Stored records
---+---

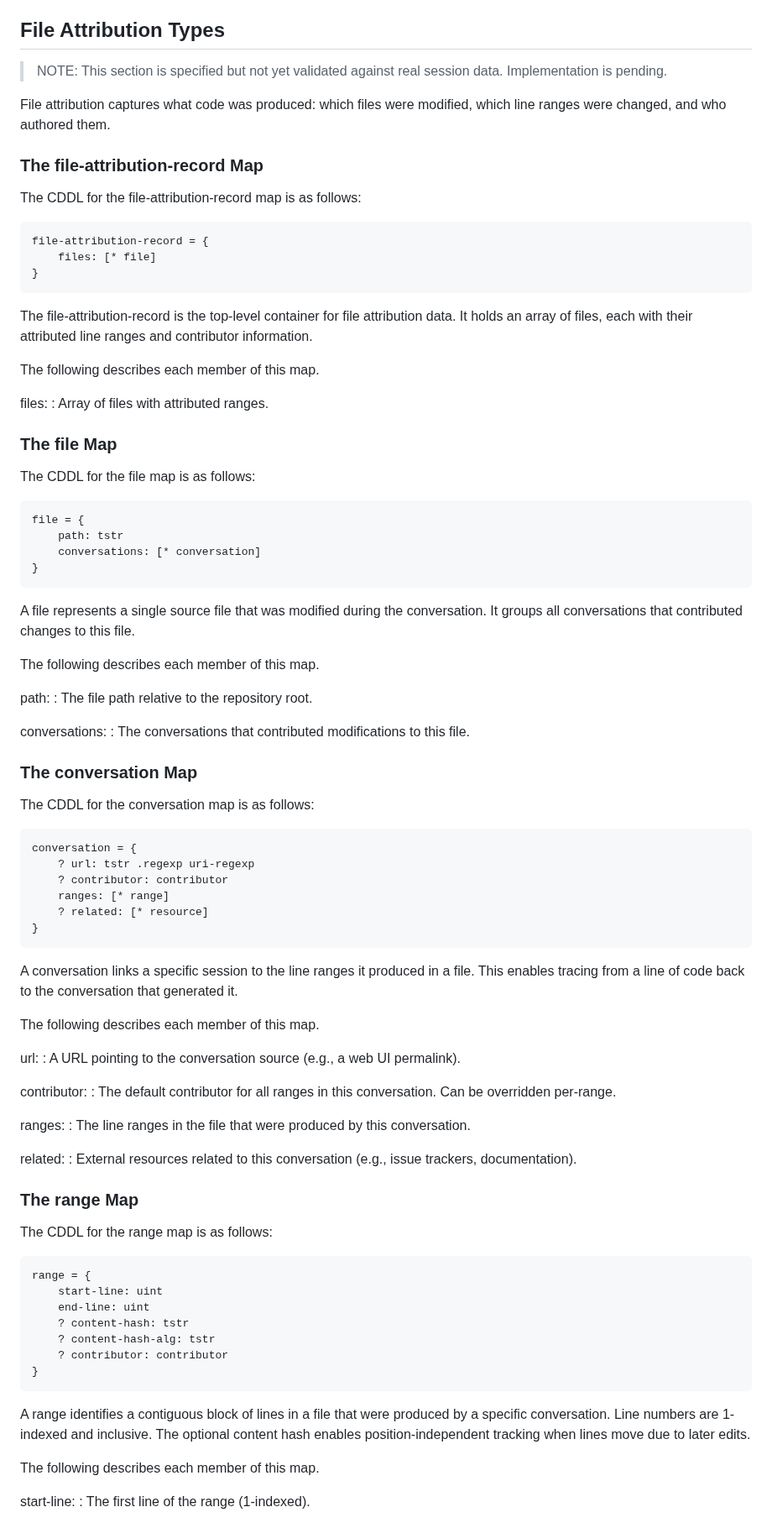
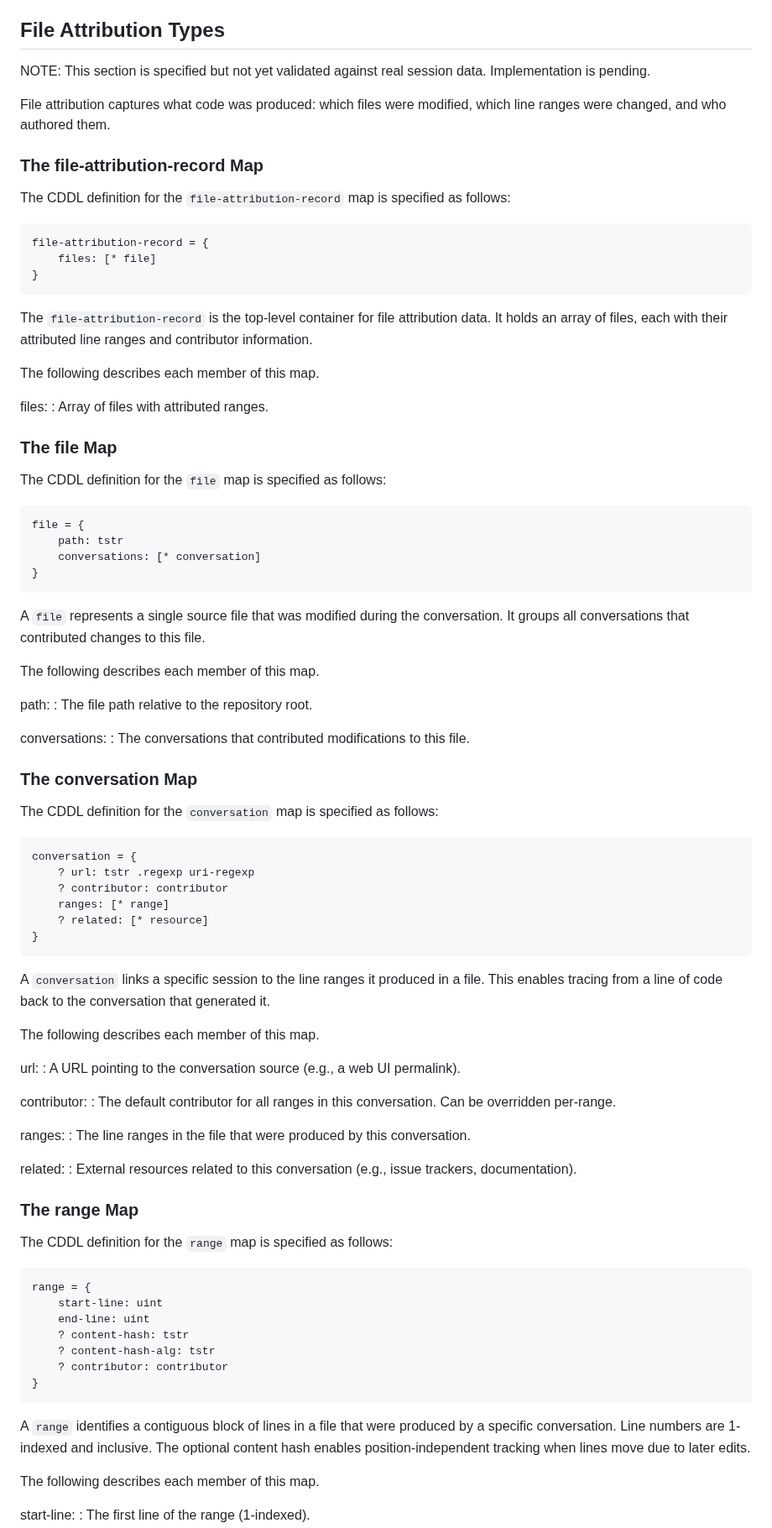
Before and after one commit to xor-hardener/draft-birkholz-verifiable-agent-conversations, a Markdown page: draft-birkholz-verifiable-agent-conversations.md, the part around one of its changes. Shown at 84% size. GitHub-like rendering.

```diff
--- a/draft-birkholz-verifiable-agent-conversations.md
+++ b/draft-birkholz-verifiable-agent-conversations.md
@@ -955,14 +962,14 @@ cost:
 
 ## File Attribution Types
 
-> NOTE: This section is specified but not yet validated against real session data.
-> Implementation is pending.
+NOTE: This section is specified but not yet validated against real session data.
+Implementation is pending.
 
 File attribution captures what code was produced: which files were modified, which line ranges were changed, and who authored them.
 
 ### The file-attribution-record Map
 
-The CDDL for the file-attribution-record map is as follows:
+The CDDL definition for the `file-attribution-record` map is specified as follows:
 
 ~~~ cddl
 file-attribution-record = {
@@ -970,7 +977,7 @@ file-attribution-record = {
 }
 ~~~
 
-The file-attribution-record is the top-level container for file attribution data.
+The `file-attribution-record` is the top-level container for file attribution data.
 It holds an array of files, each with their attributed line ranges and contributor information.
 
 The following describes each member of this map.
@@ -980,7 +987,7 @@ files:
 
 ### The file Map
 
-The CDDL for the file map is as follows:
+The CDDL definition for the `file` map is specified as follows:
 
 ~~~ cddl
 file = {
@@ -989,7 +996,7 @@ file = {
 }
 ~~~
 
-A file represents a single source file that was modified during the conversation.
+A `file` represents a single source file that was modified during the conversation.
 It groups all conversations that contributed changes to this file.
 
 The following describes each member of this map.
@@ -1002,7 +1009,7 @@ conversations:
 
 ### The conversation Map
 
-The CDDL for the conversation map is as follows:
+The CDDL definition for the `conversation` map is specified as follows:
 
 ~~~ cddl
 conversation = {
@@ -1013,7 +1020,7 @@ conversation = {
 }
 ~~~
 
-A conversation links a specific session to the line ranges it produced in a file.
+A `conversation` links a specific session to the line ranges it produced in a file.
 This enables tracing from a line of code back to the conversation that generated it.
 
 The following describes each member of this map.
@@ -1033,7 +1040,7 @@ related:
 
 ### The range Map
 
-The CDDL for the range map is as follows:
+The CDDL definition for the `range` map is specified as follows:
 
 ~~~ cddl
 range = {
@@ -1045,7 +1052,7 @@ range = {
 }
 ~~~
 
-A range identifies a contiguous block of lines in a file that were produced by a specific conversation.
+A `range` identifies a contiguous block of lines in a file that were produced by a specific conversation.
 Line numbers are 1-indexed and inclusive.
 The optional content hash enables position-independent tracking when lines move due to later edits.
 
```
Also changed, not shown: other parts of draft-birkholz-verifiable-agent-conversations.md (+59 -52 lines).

---+---

If a line in the entries contains the word "enables", copy that line out.

▶ [Exercise answer]
 This enables tracing from a line of code back to the conversation that generated it.
 The optional content hash enables position-independent tracking when lines move due to later edits.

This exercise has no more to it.